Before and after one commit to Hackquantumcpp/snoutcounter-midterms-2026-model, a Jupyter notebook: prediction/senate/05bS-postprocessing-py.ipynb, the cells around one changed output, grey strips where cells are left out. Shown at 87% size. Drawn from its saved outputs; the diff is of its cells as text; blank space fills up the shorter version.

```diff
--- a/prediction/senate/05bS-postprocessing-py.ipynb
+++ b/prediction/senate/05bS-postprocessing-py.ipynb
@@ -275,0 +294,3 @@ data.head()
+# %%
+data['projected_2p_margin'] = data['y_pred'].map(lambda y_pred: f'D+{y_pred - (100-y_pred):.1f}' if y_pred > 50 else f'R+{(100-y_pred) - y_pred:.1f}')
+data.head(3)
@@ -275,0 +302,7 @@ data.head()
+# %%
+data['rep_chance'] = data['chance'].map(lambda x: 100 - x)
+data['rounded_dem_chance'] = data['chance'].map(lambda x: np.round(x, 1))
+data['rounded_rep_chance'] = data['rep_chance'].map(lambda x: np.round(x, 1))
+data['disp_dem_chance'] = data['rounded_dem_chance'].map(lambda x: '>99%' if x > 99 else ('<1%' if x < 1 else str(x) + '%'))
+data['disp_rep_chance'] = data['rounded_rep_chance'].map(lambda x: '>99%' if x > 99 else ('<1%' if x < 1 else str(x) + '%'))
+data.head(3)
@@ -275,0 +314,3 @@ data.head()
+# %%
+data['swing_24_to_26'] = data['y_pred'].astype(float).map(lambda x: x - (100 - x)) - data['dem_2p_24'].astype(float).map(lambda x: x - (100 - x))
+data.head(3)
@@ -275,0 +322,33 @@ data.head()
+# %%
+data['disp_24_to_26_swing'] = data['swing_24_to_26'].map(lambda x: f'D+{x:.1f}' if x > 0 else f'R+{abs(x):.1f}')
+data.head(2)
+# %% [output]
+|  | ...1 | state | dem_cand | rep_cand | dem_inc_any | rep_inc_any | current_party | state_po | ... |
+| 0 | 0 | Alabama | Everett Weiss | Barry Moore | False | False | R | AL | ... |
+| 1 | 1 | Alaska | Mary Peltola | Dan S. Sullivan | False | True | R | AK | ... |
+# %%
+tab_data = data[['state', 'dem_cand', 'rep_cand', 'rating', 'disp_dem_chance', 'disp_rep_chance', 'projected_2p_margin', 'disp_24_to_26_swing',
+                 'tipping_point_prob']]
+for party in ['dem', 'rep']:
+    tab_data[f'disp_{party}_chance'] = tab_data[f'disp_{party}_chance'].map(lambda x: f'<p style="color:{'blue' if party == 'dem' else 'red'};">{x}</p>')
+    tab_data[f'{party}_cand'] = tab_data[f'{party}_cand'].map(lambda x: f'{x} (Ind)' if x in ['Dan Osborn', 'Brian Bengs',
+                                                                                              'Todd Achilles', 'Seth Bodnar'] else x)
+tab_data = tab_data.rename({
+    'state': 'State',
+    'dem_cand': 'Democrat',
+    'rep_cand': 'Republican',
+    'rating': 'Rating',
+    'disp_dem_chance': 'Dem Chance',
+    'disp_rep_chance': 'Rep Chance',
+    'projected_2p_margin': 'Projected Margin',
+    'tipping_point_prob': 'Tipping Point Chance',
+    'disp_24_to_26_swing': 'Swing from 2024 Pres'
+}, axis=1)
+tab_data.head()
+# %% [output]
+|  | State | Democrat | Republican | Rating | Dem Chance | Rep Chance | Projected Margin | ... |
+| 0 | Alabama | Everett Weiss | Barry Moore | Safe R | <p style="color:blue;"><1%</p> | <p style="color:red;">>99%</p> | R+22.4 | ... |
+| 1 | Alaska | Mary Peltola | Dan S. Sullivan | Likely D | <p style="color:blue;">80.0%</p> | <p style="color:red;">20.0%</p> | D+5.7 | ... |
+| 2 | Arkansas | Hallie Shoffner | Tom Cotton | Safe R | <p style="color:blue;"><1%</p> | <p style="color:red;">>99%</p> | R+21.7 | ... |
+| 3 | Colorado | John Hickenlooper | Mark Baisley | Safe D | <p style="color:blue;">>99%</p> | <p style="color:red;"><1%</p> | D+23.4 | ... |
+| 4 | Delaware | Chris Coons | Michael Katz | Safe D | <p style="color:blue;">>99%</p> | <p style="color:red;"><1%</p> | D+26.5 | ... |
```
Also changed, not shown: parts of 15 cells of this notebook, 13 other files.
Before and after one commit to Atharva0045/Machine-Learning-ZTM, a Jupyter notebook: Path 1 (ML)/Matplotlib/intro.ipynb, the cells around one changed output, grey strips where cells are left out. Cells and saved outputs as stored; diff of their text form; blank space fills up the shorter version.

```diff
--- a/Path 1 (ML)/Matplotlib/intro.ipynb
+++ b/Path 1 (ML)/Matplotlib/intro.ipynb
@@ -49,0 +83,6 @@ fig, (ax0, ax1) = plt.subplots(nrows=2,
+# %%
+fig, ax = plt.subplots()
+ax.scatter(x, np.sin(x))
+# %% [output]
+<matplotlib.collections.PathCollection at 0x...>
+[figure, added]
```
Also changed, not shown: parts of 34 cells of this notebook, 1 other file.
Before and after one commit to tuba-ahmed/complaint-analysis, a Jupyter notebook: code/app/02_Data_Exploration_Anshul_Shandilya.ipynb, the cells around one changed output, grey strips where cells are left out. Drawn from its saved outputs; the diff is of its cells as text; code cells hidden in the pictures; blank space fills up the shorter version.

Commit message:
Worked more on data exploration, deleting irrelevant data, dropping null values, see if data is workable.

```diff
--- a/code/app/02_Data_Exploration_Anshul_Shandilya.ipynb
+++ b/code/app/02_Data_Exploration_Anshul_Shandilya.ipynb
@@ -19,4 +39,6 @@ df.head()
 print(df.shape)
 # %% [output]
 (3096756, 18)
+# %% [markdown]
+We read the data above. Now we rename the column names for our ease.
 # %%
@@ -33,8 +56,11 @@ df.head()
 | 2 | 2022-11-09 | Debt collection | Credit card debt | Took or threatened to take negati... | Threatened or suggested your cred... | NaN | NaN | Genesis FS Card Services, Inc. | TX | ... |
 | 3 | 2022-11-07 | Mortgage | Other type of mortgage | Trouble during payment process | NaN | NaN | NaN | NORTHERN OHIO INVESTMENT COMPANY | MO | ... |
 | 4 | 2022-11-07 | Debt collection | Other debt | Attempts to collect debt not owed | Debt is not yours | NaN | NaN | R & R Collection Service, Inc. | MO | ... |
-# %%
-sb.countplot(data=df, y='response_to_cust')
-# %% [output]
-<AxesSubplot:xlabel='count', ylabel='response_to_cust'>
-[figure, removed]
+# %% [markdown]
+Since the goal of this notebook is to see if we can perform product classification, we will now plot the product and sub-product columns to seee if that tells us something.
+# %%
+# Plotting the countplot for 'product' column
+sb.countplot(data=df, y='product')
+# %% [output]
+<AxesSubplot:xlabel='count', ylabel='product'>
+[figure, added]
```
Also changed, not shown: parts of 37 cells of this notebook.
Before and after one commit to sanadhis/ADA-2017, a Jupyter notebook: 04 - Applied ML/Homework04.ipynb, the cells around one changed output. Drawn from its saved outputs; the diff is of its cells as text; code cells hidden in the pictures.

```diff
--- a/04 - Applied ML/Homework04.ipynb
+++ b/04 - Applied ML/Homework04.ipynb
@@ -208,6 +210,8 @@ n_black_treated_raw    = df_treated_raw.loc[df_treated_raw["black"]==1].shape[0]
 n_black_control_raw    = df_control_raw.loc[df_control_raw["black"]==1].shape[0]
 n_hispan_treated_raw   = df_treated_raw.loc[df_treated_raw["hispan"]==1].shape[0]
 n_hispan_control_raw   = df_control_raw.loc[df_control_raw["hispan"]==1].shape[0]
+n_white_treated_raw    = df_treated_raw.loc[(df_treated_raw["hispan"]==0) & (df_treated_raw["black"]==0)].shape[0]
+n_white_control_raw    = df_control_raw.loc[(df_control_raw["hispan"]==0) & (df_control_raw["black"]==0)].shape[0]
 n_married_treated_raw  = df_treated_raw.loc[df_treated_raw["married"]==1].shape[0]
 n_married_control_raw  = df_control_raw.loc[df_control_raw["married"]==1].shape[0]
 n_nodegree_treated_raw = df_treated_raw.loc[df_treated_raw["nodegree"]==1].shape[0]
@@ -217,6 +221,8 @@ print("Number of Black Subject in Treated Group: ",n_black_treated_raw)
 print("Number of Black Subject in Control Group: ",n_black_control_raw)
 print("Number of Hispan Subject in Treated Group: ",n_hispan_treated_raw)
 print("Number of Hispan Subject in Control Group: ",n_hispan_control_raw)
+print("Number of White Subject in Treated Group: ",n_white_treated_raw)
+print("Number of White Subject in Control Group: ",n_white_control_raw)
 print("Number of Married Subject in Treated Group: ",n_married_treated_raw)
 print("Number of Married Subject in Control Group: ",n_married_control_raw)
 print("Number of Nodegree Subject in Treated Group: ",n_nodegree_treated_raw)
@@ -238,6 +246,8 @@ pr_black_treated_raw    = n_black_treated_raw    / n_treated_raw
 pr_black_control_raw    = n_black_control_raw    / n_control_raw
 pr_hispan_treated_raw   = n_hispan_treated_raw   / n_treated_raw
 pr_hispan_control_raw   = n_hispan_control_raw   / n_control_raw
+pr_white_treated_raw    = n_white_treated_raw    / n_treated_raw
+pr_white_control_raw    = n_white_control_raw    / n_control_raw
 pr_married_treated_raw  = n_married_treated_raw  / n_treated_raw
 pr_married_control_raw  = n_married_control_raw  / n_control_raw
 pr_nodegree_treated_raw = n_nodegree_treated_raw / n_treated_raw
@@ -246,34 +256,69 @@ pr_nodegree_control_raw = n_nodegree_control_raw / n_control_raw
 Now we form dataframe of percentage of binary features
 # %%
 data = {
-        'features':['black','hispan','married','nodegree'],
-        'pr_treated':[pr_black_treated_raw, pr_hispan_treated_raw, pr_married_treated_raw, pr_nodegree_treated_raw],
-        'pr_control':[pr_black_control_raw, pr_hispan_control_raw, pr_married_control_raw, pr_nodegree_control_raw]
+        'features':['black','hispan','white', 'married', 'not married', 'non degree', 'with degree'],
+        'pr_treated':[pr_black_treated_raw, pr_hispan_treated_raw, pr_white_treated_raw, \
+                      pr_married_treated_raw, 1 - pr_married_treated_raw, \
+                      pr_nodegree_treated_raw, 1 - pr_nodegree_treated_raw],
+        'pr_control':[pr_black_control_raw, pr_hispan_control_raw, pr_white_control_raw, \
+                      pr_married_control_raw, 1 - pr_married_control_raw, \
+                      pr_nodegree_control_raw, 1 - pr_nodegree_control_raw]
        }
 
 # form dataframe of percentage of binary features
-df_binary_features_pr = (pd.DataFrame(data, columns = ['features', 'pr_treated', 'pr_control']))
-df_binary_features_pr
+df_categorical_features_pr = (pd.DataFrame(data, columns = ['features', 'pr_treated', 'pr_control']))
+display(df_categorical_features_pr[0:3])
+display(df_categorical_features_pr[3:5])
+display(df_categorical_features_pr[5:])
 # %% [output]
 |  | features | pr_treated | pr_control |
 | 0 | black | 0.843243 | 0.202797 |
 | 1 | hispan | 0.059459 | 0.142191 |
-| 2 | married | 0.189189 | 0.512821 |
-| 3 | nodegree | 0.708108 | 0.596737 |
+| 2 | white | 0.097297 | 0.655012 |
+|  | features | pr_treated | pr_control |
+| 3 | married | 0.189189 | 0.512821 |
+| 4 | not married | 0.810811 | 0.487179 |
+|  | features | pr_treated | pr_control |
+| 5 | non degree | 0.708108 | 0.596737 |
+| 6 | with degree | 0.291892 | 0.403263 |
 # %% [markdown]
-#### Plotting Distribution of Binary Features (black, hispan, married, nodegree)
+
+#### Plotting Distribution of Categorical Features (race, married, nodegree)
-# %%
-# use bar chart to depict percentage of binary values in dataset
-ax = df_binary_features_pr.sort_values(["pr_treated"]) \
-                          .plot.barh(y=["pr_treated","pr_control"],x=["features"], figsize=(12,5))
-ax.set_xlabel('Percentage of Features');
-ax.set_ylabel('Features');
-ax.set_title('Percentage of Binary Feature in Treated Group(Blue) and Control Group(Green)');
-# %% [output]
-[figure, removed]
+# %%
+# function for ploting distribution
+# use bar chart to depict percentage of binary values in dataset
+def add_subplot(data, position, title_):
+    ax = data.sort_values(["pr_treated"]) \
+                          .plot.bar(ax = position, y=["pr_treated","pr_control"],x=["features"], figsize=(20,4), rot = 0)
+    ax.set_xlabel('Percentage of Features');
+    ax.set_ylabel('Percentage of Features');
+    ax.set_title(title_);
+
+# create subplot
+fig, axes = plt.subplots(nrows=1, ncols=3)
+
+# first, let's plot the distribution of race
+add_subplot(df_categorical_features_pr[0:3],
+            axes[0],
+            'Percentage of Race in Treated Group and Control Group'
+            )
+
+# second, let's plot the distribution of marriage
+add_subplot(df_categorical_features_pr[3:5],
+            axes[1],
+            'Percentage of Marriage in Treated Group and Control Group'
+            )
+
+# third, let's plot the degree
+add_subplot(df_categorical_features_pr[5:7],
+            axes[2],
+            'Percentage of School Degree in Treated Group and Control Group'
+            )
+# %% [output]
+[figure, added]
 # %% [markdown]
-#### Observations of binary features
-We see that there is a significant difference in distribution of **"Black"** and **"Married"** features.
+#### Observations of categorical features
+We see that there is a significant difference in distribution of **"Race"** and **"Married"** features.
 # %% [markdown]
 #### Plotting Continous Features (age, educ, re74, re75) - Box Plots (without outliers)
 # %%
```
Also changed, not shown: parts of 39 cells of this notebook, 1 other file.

- [ABOUT THIS TASK] Search the records for the string "head" and report each line that has it.

- [TASK OUTPUT]
@@ -275,0 +294,3 @@ data.head()
+data.head(3)
@@ -275,0 +302,7 @@ data.head()
+data.head(3)
@@ -275,0 +314,3 @@ data.head()
+data.head(3)
@@ -275,0 +322,33 @@ data.head()
+data.head(2)
+tab_data.head()
@@ -19,4 +39,6 @@ df.head()
@@ -33,8 +56,11 @@ df.head()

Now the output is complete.